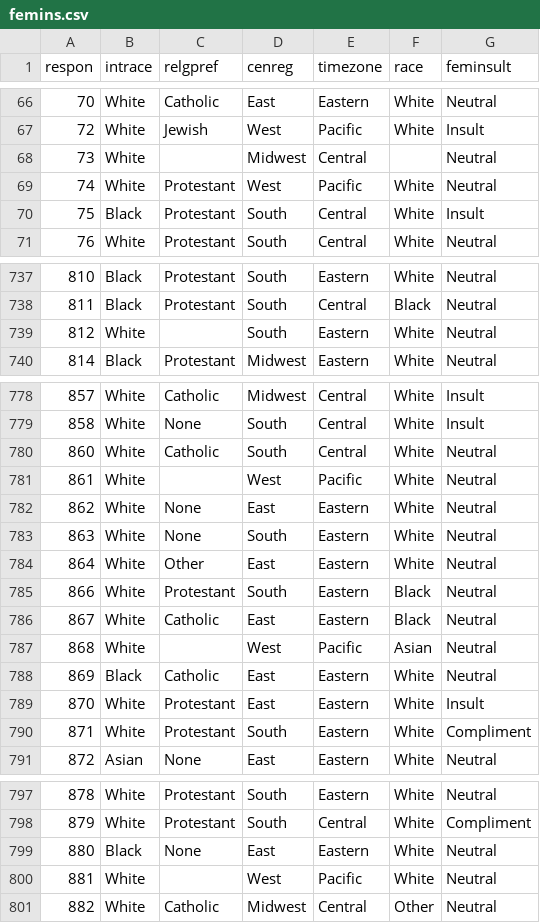
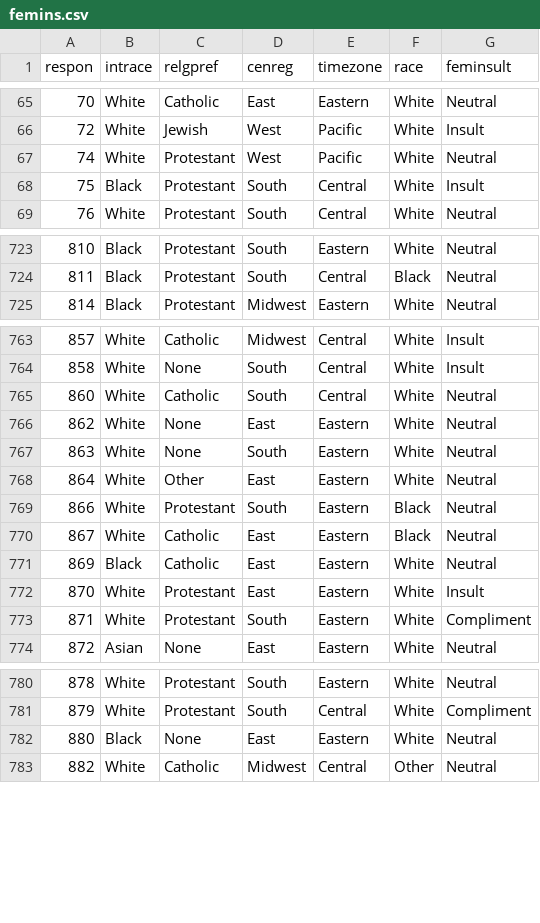
Before and after one commit to anhnguyendepocen/PLSC502-2016-git, a CSV file: Data/femins.csv, drawn as a sheet; only a part is shown, gaps mark what is left out; the diff covers the shown part only.

```diff
--- a/Data/femins.csv
+++ b/Data/femins.csv
@@ -67,3 +66,2 @@ respon,intrace,relgpref,cenreg,timezone,race,feminsult
 72,White,Jewish,West,Pacific,White,Insult
-73,White,,Midwest,Central,,Neutral
 74,White,Protestant,West,Pacific,White,Neutral
@@ -738,3 +724,2 @@ respon,intrace,relgpref,cenreg,timezone,race,feminsult
 811,Black,Protestant,South,Central,Black,Neutral
-812,White,,South,Eastern,White,Neutral
 814,Black,Protestant,Midwest,Eastern,White,Neutral
@@ -780,3 +765,2 @@ respon,intrace,relgpref,cenreg,timezone,race,feminsult
 860,White,Catholic,South,Central,White,Neutral
-861,White,,West,Pacific,White,Neutral
 862,White,None,East,Eastern,White,Neutral
@@ -786,3 +770,2 @@ respon,intrace,relgpref,cenreg,timezone,race,feminsult
 867,White,Catholic,East,Eastern,Black,Neutral
-868,White,,West,Pacific,Asian,Neutral
 869,Black,Catholic,East,Eastern,White,Neutral
@@ -799,3 +782,2 @@ respon,intrace,relgpref,cenreg,timezone,race,feminsult
 880,Black,None,East,Eastern,White,Neutral
-881,White,,West,Pacific,White,Neutral
 882,White,Catholic,Midwest,Central,Other,Neutral
```
Also changed, not shown: 13 removed rows elsewhere in this file.
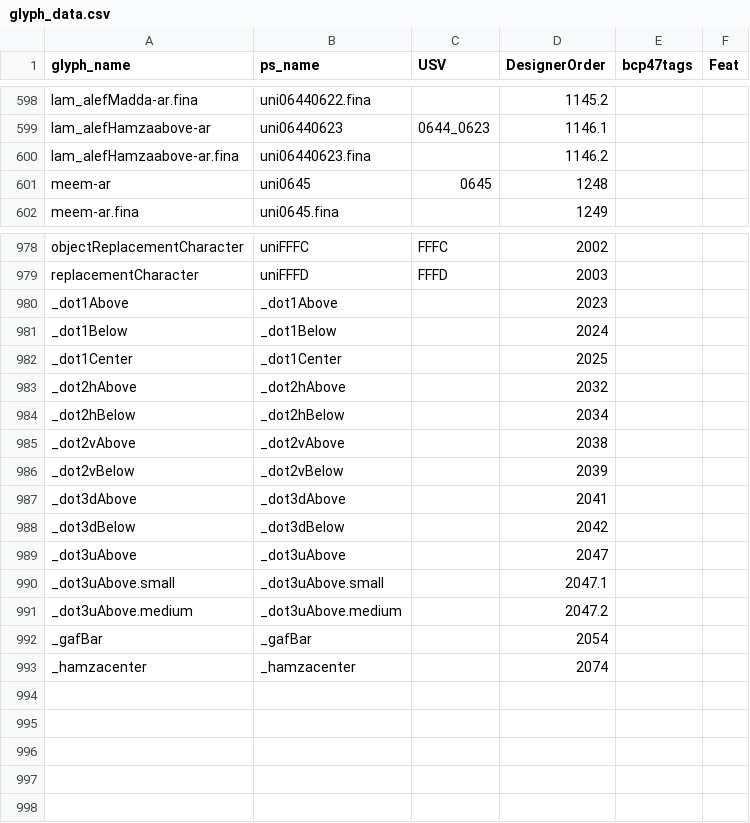
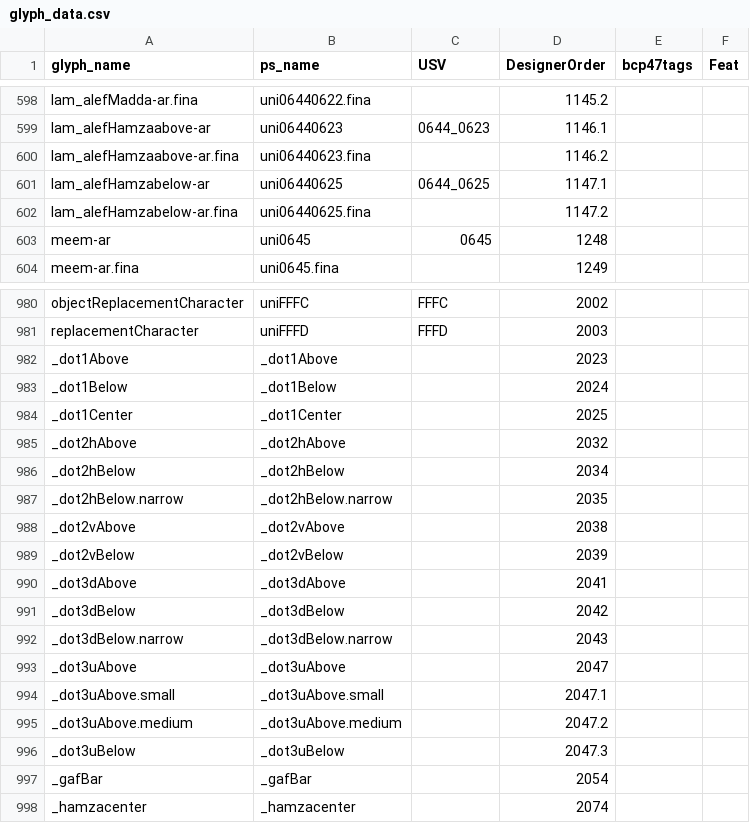
Before and after one commit to silnrsi/font-alkalami, a CSV file: source/glyph_data.csv, drawn as a sheet; only a part is shown, gaps mark what is left out.

```diff
--- a/source/glyph_data.csv
+++ b/source/glyph_data.csv
@@ -600,2 +600,4 @@ lam_alefHamzaabove-ar,uni06440623,0644_0623,1146.1,,
 lam_alefHamzaabove-ar.fina,uni06440623.fina,,1146.2,,
+lam_alefHamzabelow-ar,uni06440625,0644_0625,1147.1,,
+lam_alefHamzabelow-ar.fina,uni06440625.fina,,1147.2,,
 meem-ar,uni0645,0645,1248,,
@@ -984,2 +986,3 @@ _dot2hAbove,_dot2hAbove,,2032,,
 _dot2hBelow,_dot2hBelow,,2034,,
+_dot2hBelow.narrow,_dot2hBelow.narrow,,2035,,
 _dot2vAbove,_dot2vAbove,,2038,,
@@ -988,2 +991,3 @@ _dot3dAbove,_dot3dAbove,,2041,,
 _dot3dBelow,_dot3dBelow,,2042,,
+_dot3dBelow.narrow,_dot3dBelow.narrow,,2043,,
 _dot3uAbove,_dot3uAbove,,2047,,
@@ -991,2 +995,3 @@ _dot3uAbove.small,_dot3uAbove.small,,2047.1,,
 _dot3uAbove.medium,_dot3uAbove.medium,,2047.2,,
+_dot3uBelow,_dot3uBelow,,2047.3,,
 _gafBar,_gafBar,,2054,,
```
Also changed, not shown: 13 other files.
┄┄┄┄┄┄
> **BRIEF**:
Determine how many lines in the data above contain the string "None". Give nothing except the number.

> **FINAL ANSWER**:
2